Two areas in which Paul encounters much resistance are products of his consistent approach to the size of the government. His philosophy of limited government requires ending the monopoly on education held by nationalized schools, and drastically scaling back the single largest hub of federal power and spending: the military. Strangely, many of the biggest proponents of free markets (who tend to support Paul’s economic policies) are also staunch supporters of public schooling and military empiricism — two things that inhibit market freedom more than nearly anything else. So people tend to look less favorably on Paul’s positions on competition for schooling and non-interventionist foreign policy.
Even in areas where people disagree with Paul, his arguments are compelling. Citizens from all points on the political spectrum owe it to themselves to consider Paul’s case. At the end of the day, though, your agreement with him will depend on how much freedom you really want (and want others to have). Real liberty, almost totally free from government regulation, can be a scary thing. Are we ready for that kind of responsibility?

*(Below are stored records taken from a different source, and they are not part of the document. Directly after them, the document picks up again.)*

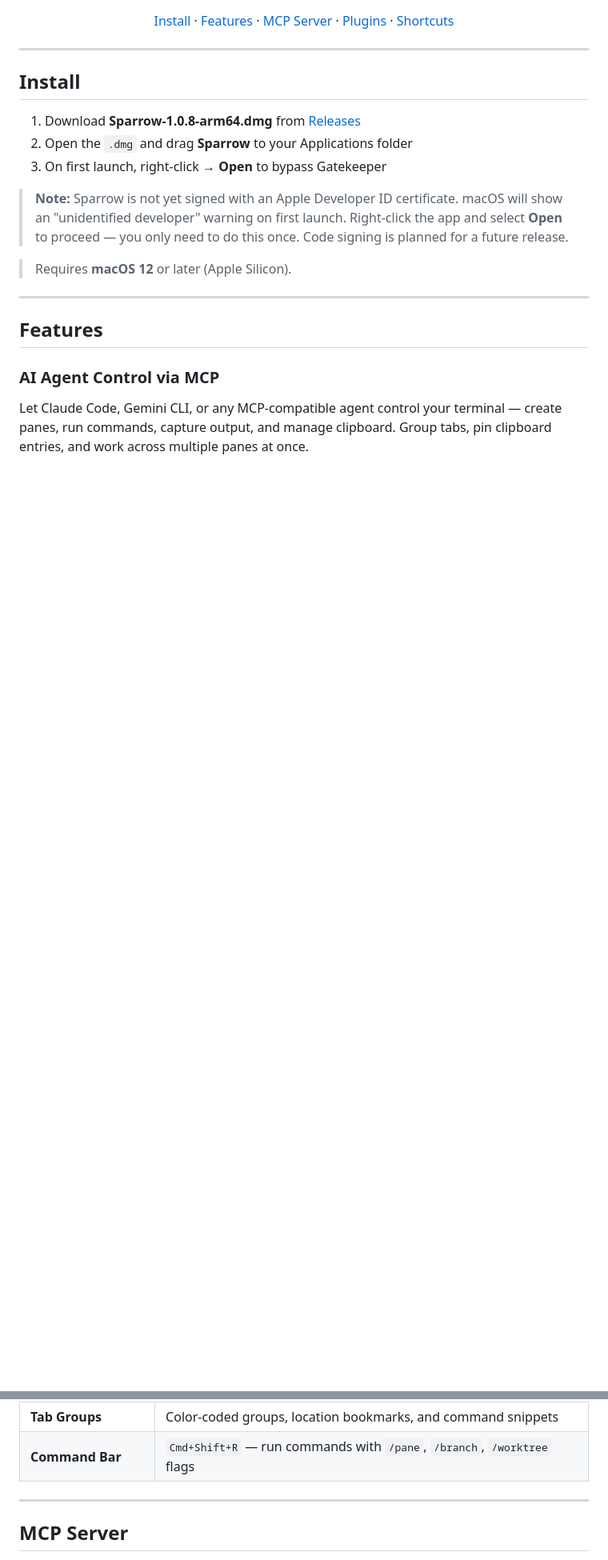
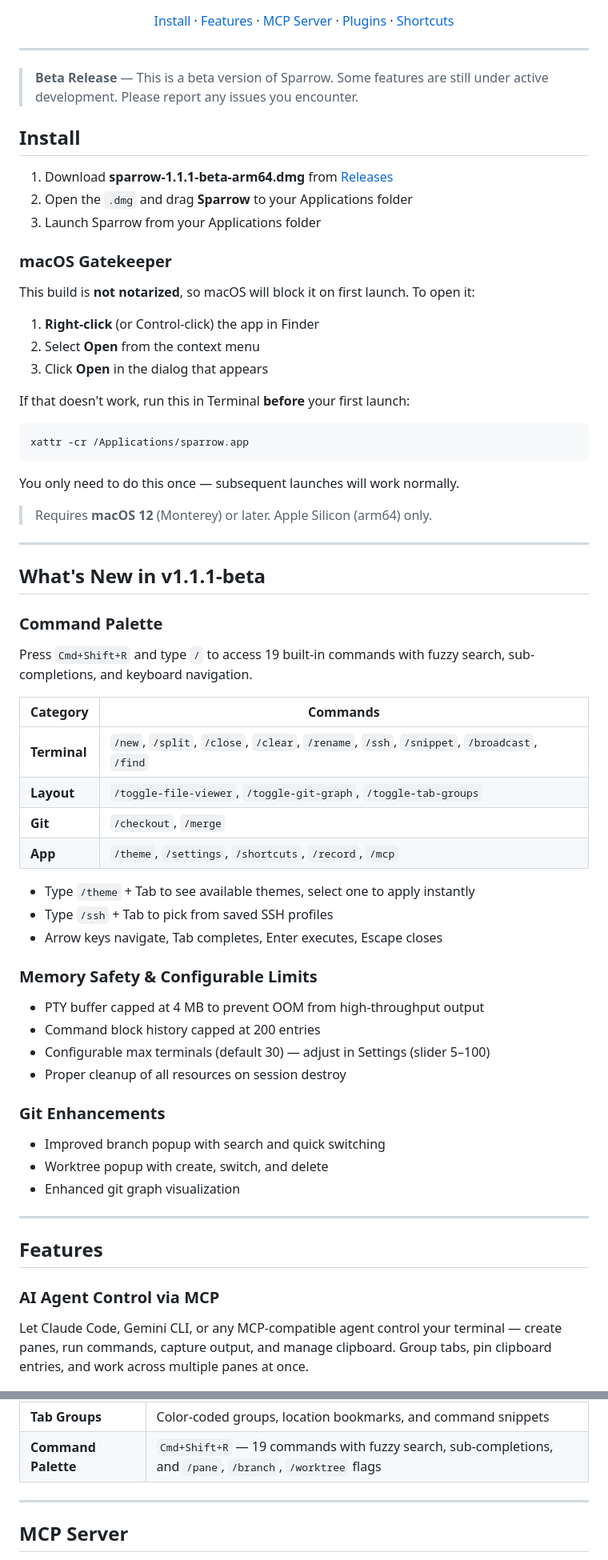
Before and after one commit to sagarmk/sparrow-terminal, a Markdown page: README.md, 2 parts joined by grey strips. Shown at 80% size. GitHub-like rendering; blank space fills up the shorter version.

Commit message:
v1.1.1-beta: command palette, memory safety, configurable limits
- Command palette (Cmd+Shift+R) with 19 commands, fuzzy search, sub-completions
- PTY buffer cap (4MB), command block cap (200), configurable max terminals
- Git enhancements: branch popup, worktree popup, git graph
- Updated Gatekeeper instructions for unsigned build

````diff
--- a/README.md
+++ b/README.md
@@ -18,15 +24,63 @@
 
 ---
 
+> **Beta Release** — This is a beta version of Sparrow. Some features are still under active development. Please report any issues you encounter.
+
 ## Install
 
-1. Download **Sparrow-1.0.8-arm64.dmg** from [Releases](../../releases/latest)
+1. Download **sparrow-1.1.1-beta-arm64.dmg** from [Releases](../../releases/latest)
 2. Open the `.dmg` and drag **Sparrow** to your Applications folder
-3. On first launch, right-click → **Open** to bypass Gatekeeper
+3. Launch Sparrow from your Applications folder
 
-> **Note:** Sparrow is not yet signed with an Apple Developer ID certificate. macOS will show an "unidentified developer" warning on first launch. Right-click the app and select **Open** to proceed — you only need to do this once. Code signing is planned for a future release.
+### macOS Gatekeeper
 
-> Requires **macOS 12** or later (Apple Silicon).
+This build is **not notarized**, so macOS will block it on first launch. To open it:
+
+1. **Right-click** (or Control-click) the app in Finder
+2. Select **Open** from the context menu
+3. Click **Open** in the dialog that appears
+
+If that doesn't work, run this in Terminal **before** your first launch:
+
+```bash
+xattr -cr /Applications/sparrow.app
+```
+
+You only need to do this once — subsequent launches will work normally.
+
+> Requires **macOS 12** (Monterey) or later. Apple Silicon (arm64) only.
+
+---
+
+## What's New in v1.1.1-beta
+
+### Command Palette
+
+Press `Cmd+Shift+R` and type `/` to access 19 built-in commands with fuzzy search, sub-completions, and keyboard navigation.
+
+| Category | Commands |
+|----------|----------|
+| **Terminal** | `/new`, `/split`, `/close`, `/clear`, `/rename`, `/ssh`, `/snippet`, `/broadcast`, `/find` |
+| **Layout** | `/toggle-file-viewer`, `/toggle-git-graph`, `/toggle-tab-groups` |
+| **Git** | `/checkout`, `/merge` |
+| **App** | `/theme`, `/settings`, `/shortcuts`, `/record`, `/mcp` |
+
+- Type `/theme` + Tab to see available themes, select one to apply instantly
+- Type `/ssh` + Tab to pick from saved SSH profiles
+- Arrow keys navigate, Tab completes, Enter executes, Escape closes
+
+### Memory Safety & Configurable Limits
+
+- PTY buffer capped at 4 MB to prevent OOM from high-throughput output
+- Command block history capped at 200 entries
+- Configurable max terminals (default 30) — adjust in Settings (slider 5–100)
+- Proper cleanup of all resources on session destroy
+
+### Git Enhancements
+
+- Improved branch popup with search and quick switching
+- Worktree popup with create, switch, and delete
+- Enhanced git graph visualization
 
 ---
 
@@ -73,7 +127,7 @@ Visual commit graph, branch management, merge, and worktrees. Open files directl
 | **SSH Profiles** | Saved connections with host, user, port, identity file, and jump host |
 | **Clipboard History** | Auto-tracking, pin, search, and re-copy |
 | **Tab Groups** | Color-coded groups, location bookmarks, and command snippets |
-| **Command Bar** | `Cmd+Shift+R` — run commands with `/pane`, `/branch`, `/worktree` flags |
+| **Command Palette** | `Cmd+Shift+R` — 19 commands with fuzzy search, sub-completions, and `/pane`, `/branch`, `/worktree` flags |
 
 ---
 
````
Also changed, not shown: other parts of README.md (+7 -1 lines).
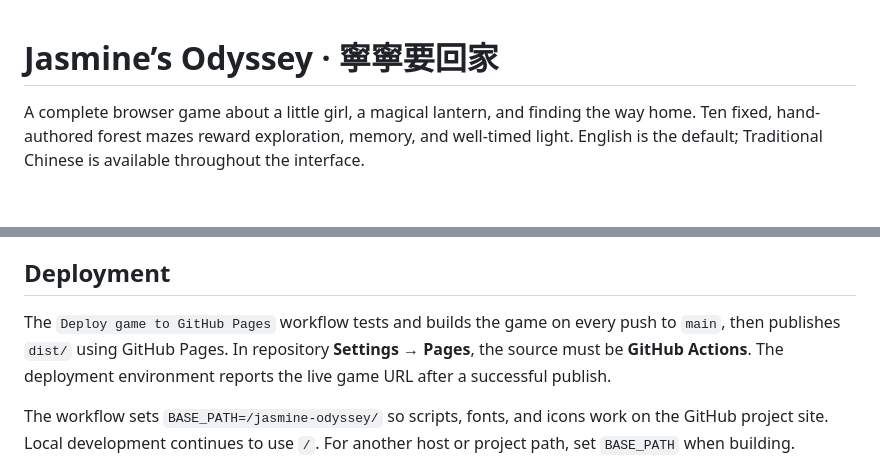
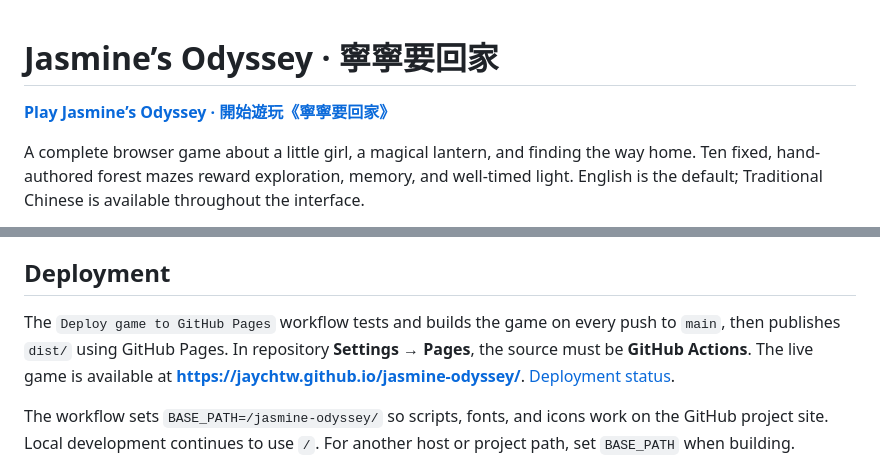
Before and after one commit to jaychtw/jasmine-odyssey, a Markdown page: README.md, 2 parts joined by grey strips. GitHub-like rendering; blank space fills up the shorter version.

Commit message:
Add the live game URL to README

```diff
--- a/README.md
+++ b/README.md
@@ -1,4 +1,6 @@
 # Jasmine’s Odyssey · 寧寧要回家
+
+**[Play Jasmine’s Odyssey · 開始遊玩《寧寧要回家》](https://jaychtw.github.io/jasmine-odyssey/)**
 
 A complete browser game about a little girl, a magical lantern, and finding the way home. Ten fixed, hand-authored forest mazes reward exploration, memory, and well-timed light. English is the default; Traditional Chinese is available throughout the interface.
 
@@ -26,7 +28,7 @@ Deploy the contents of `dist/` to any static HTTPS host. All game art, fonts, an
 
 ## Deployment
 
-The `Deploy game to GitHub Pages` workflow tests and builds the game on every push to `main`, then publishes `dist/` using GitHub Pages. In repository **Settings → Pages**, the source must be **GitHub Actions**. The deployment environment reports the live game URL after a successful publish.
+The `Deploy game to GitHub Pages` workflow tests and builds the game on every push to `main`, then publishes `dist/` using GitHub Pages. In repository **Settings → Pages**, the source must be **GitHub Actions**. The live game is available at **https://jaychtw.github.io/jasmine-odyssey/**. [Deployment status](https://github.com/jaychtw/jasmine-odyssey/actions/workflows/deploy.yml).
 
 The workflow sets `BASE_PATH=/jasmine-odyssey/` so scripts, fonts, and icons work on the GitHub project site. Local development continues to use `/`. For another host or project path, set `BASE_PATH` when building.
 
```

Having considered his objectives, what about the premises on which Paul’s philosophy is based? One of the primary critiques of classical liberalism/libertarianism has long been that it is based on a Utopian fantasy; that it sounds good in theory, but can’t work in practice. Is this true?

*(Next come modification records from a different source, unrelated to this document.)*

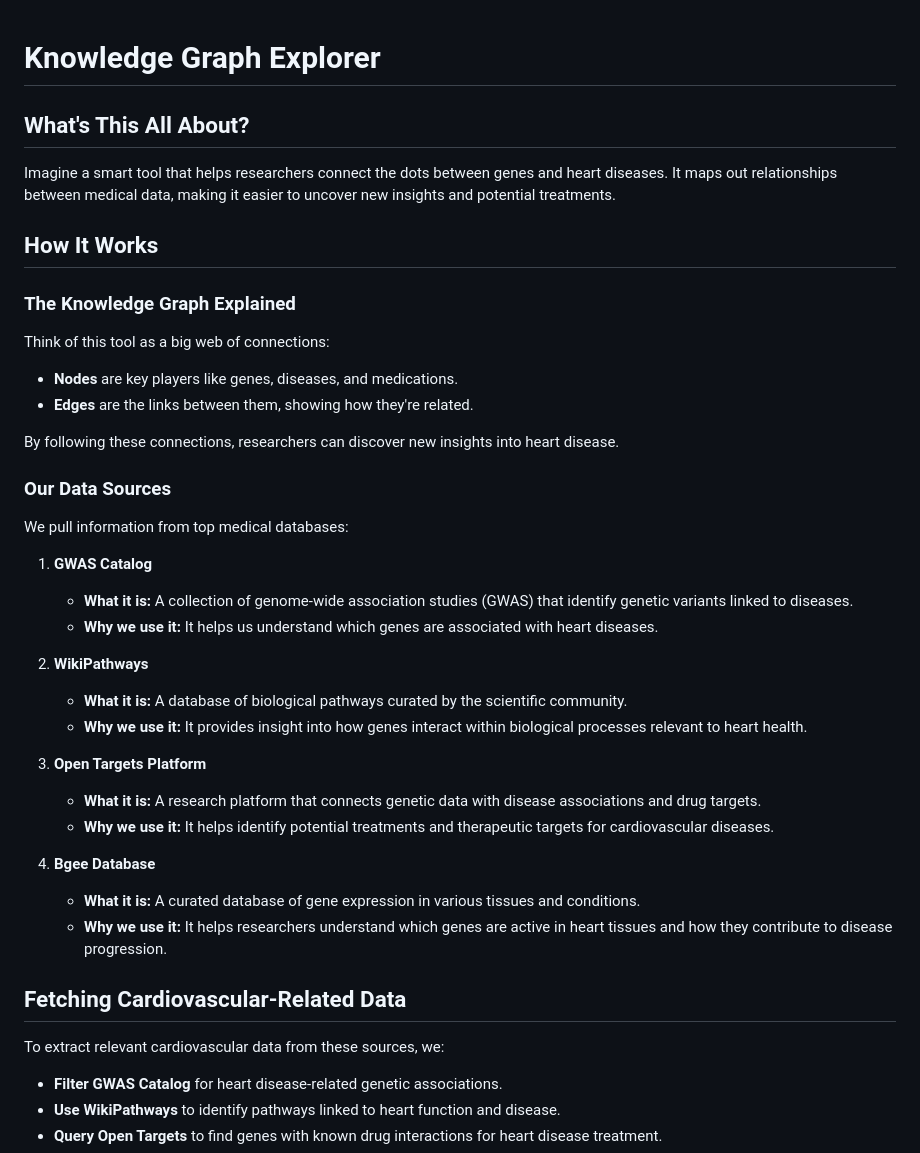
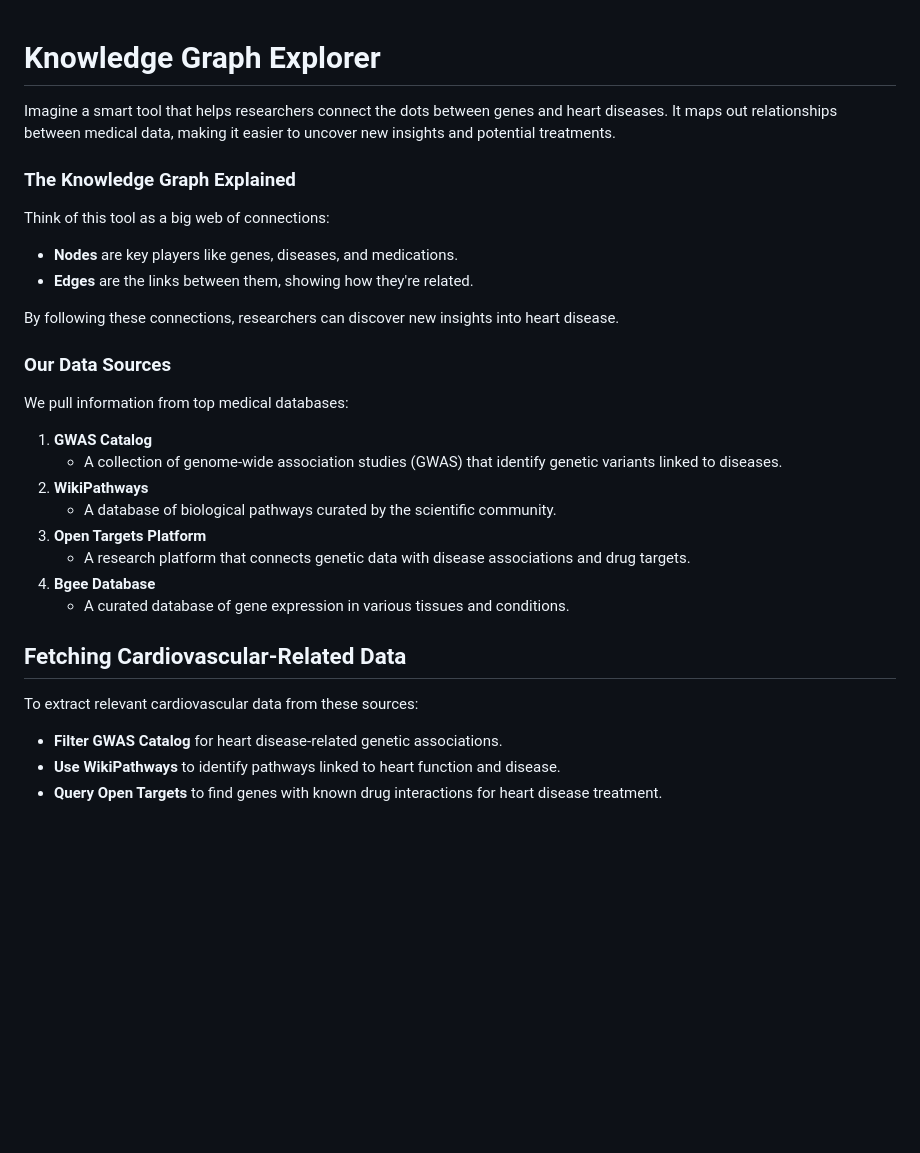
Before and after one commit to Roya-Gharehbeiklou/CardioGenetics_knowledge_graph, a Markdown page: Readme.md, the part around one of its changes. Rendered like a GitHub page; blank space fills up the shorter version.

```diff
--- a/Readme.md
+++ b/Readme.md
@@ -1,10 +1,7 @@
 # Knowledge Graph Explorer
-
-## What's This All About?
 
 Imagine a smart tool that helps researchers connect the dots between genes and heart diseases. It maps out relationships between medical data, making it easier to uncover new insights and potential treatments.
 
-## How It Works
 
 ### The Knowledge Graph Explained
 
@@ -20,24 +17,16 @@ By following these connections, researchers can discover new insights into heart
 We pull information from top medical databases:
 
 1. **GWAS Catalog**
-   - **What it is:** A collection of genome-wide association studies (GWAS) that identify genetic variants linked to diseases.
-   - **Why we use it:** It helps us understand which genes are associated with heart diseases.
-
+   - A collection of genome-wide association studies (GWAS) that identify genetic variants linked to diseases.
 2. **WikiPathways**
-   - **What it is:** A database of biological pathways curated by the scientific community.
-   - **Why we use it:** It provides insight into how genes interact within biological processes relevant to heart health.
-
+   - A database of biological pathways curated by the scientific community.
 3. **Open Targets Platform**
-   - **What it is:** A research platform that connects genetic data with disease associations and drug targets.
-   - **Why we use it:** It helps identify potential treatments and therapeutic targets for cardiovascular diseases.
-
+   - A research platform that connects genetic data with disease associations and drug targets.
 4. **Bgee Database**
-   - **What it is:** A curated database of gene expression in various tissues and conditions.
-   - **Why we use it:** It helps researchers understand which genes are active in heart tissues and how they contribute to disease progression.
-
+   - A curated database of gene expression in various tissues and conditions.
 ## Fetching Cardiovascular-Related Data
 
-To extract relevant cardiovascular data from these sources, we:
+To extract relevant cardiovascular data from these sources:
 - **Filter GWAS Catalog** for heart disease-related genetic associations.
 - **Use WikiPathways** to identify pathways linked to heart function and disease.
 - **Query Open Targets** to find genes with known drug interactions for heart disease treatment.
```
Also changed, not shown: other parts of Readme.md (+4 -6 lines).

In some senses, yes, it is true. The “Great American Experiment” (as Alexis de Toqueville called it) which sought to provide liberty for all was an imperfect system because it counted on the morality of sinful people. But the founders of that political system, which Paul seeks to reclaim for America, acknowledged its imperfection and made provision for compensating for Man’s inherent sinfulness by giving us a very limited government with many checks and balances, codified in the Constitution and protected by a Bill of Rights.

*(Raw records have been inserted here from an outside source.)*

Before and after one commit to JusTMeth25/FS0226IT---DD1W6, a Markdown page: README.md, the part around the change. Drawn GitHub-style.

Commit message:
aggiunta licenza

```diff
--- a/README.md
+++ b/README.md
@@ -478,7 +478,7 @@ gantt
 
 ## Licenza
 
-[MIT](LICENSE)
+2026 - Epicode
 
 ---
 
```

Besides, political systems are not to be judged against perfection, but against their competing alternatives (a point fleshed out by Jay Richards in Money, Greed, and God). There is no such thing as a “perfect” human government. So if one agrees that Ron Paul’s objectives are better than the alternatives, the proper question is whether it is achievable.
Paul’s book contains a mix of optimism and pragmatism. While he truly believes that his policies would work, he realizes that implementing them immediately would be too drastic a change from where we are now. Thus, he suggests several practical intermediate solutions that are steps in the right direction, which could be done upon his election (for instance, seeking to give public schools over to local control, rather than eliminating public schooling altogether).
Whether it could work may be moot, however. Unless more Americans come around to Ron Paul’s way of thinking, we may never get a chance to see whether his policies can work in 21st-century America. Even if he is never elected, though (and he is considered a long shot for the White House), Paul will not consider his endeavor a failure. He writes as a modern-day Cicero; hopeful to help save the Republic, but committed to passing on a legacy of ideas to educate future generations about the blessings of liberty and peace and a system of government that honors the rule of law. Should the United States prove to have passed the point of no return with regard to the loss of personal liberty, Paul hopes that his message will help preserve the vision of the founders of our nation to be revived again some day.
So, can Ron Paul’s policies work? I suppose that depends on whether or not one believes that America has crossed her Rubicon.
This is a book every politically interested citizen should read. Buy it here.